  • Sep. 4, 2011 12:00 p.m.

A few years ago, my oldest daughter brought home a little tabby kitten.

I don’t know what happened or when it happened, but somewhere in those first six months with our new resident animal, Dilly, he turned into a wimp, a woose, a weasel, a wiener. He grew and gained weight as expected, but he became a recluse, a hider, a scrammer, a don’t-touch-me-you-human fraidy cat.

If you were able to secure him onto your lap, you had to the count of three to release him or face the claw-piercing, pain-searing, blood-drawing consequences.

And yet he was most content spending hours on the recliner purring on my mother-in-law’s lap, or cowering under the couch or bed.

Many times we went on a cat hunt thinking that he had gotten outside and had run away, only to discover him later as he meandered out of some hiding place in the house.

One day we introduced him to the outdoors. We opened up the front door and encouraged him to come outside. No way. He came up to the door, sniffed about, looked around and stood his ground. This reluctant feline wasn’t venturing out of his safe-house. So we gave it up for a lost cause and another day.

After a few of these attempts at cat and mouse, Dilly finally and cautiously made his way a couple steps outside the front door, crouched low, nearly on his belly, wary, sniffing, nervous and quick-back into the entry way in case the bogeyman showed up.

One day another cat arrived in our yard. This was a fine-featured black female with white paws and a small white star on her forehead. She was a neighbourhood cat and we were never quite sure where her home was, but most of the time she hung out with us, and often cuddled up on one of our deck chairs. I kind of grew fond of her as she allowed me to pet her and occasionally give her some of Dilly’s treats.

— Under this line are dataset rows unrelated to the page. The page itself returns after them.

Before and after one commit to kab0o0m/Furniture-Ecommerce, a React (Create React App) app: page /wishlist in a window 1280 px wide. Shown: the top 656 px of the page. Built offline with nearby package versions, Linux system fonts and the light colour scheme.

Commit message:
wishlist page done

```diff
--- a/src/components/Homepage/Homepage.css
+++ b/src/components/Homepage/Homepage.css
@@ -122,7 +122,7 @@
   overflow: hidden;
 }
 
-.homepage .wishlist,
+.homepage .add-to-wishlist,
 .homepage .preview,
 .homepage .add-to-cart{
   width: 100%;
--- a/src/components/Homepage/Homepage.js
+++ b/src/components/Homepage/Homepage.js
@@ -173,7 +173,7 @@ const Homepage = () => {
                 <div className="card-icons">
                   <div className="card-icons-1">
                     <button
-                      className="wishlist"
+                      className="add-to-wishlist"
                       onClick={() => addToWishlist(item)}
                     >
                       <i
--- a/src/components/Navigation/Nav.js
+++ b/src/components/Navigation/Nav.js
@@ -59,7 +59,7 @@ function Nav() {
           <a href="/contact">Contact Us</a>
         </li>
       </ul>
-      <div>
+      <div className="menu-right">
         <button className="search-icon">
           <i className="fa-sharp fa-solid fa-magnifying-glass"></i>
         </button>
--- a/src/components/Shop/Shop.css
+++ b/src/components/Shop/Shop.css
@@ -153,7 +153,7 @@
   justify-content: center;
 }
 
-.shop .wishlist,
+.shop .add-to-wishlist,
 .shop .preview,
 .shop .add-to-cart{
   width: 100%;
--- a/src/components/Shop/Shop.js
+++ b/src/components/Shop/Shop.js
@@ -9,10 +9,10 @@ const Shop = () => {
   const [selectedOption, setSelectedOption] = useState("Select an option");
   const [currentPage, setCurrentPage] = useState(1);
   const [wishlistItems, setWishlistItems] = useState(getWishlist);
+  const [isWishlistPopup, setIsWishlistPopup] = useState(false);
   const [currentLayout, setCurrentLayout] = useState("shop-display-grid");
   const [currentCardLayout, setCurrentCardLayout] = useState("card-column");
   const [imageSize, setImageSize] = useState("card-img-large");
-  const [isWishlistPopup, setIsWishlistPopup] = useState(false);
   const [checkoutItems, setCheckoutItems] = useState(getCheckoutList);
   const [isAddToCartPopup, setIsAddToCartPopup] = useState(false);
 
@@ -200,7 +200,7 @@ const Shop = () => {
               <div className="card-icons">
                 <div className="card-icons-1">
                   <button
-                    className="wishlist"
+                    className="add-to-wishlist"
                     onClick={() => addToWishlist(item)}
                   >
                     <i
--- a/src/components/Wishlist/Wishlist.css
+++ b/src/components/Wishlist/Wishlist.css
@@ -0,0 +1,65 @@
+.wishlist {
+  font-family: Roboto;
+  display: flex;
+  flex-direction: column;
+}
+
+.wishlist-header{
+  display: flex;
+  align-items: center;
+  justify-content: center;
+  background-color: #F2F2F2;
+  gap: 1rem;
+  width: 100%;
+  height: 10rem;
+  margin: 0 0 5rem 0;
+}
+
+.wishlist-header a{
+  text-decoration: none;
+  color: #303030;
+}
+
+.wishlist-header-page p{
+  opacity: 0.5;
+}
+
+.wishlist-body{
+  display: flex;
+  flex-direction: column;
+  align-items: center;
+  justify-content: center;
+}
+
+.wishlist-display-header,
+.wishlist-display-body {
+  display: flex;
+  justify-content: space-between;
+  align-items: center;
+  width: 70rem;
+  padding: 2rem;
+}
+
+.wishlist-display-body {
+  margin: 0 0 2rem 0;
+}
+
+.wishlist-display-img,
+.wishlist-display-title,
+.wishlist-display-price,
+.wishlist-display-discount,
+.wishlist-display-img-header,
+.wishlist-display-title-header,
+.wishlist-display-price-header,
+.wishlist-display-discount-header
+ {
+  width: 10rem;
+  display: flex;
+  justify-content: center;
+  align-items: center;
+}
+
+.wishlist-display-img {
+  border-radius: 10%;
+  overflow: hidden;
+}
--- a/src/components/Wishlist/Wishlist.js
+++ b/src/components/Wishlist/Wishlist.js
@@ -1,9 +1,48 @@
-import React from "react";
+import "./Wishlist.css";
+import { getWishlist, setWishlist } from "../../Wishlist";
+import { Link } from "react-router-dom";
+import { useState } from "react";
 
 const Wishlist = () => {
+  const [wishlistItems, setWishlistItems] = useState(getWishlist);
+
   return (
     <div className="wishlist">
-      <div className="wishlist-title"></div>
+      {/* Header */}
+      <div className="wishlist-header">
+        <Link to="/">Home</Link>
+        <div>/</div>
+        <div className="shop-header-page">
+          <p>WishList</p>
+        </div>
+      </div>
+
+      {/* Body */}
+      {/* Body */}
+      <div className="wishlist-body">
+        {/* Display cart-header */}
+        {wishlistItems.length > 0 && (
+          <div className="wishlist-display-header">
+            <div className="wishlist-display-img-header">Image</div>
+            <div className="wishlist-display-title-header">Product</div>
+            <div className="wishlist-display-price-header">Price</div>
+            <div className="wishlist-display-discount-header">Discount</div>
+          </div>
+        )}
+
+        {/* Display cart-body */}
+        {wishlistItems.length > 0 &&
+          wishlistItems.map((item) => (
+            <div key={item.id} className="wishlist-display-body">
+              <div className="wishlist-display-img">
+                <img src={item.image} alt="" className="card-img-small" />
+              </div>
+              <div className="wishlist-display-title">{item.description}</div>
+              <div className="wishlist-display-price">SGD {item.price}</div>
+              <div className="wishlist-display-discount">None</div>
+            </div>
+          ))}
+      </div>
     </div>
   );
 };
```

The contrast between these two cats was intriguing. They appeared to be about the same age, but this black female neighbourhood cat (I just called her ‘Kitty’) was light years ahead of Dilly. She may have been smaller, but she was quicker, as I found out one afternoon when her lightning fast claws sunk into the back of my hand. She was confident and curious, gentle and yet dangerous. You didn’t want to move too quickly around her. And of course, she would leave the obligatory dead mouse and bird on our front doorstep from the green belt across the street.

One afternoon I was cleaning out the trunk of my wife’s old Nissan Sentra and out of the corner of my eye I could see Kitty walking across the street towards our yard with something in her mouth. When I turned to look I saw a black garter snake that she had deposited on the grass and as it slithered away, she reached out and batted it with her paw and continued this little game of cat and snake for several minutes.

It made me reflect on that big old fat male tabby cat hiding somewhere in our house. Somehow, maybe it was my fault, we were raising a dysfunctional pet, totally reliant on humans for provision and protection – entirely unprepared and afraid of life on the outside. And yet this smaller female was the complete opposite. Outside, she was in her element. She seldom went home and, in fact, didn’t really need to. She was self-sufficient and confident in her world.

These two cats represent two different types of Christians. We get to choose which kind we will be. It’s easy to fall into the trap of becoming a Dilly-type Christian.

Or we can be more like Kitty: charming, friendly, innocent, but unapologetic and confident in the faith of our Lord Jesus Christ.

 

Les Warriner is pastor at Living Way Foursquare Church in Maple Ridge.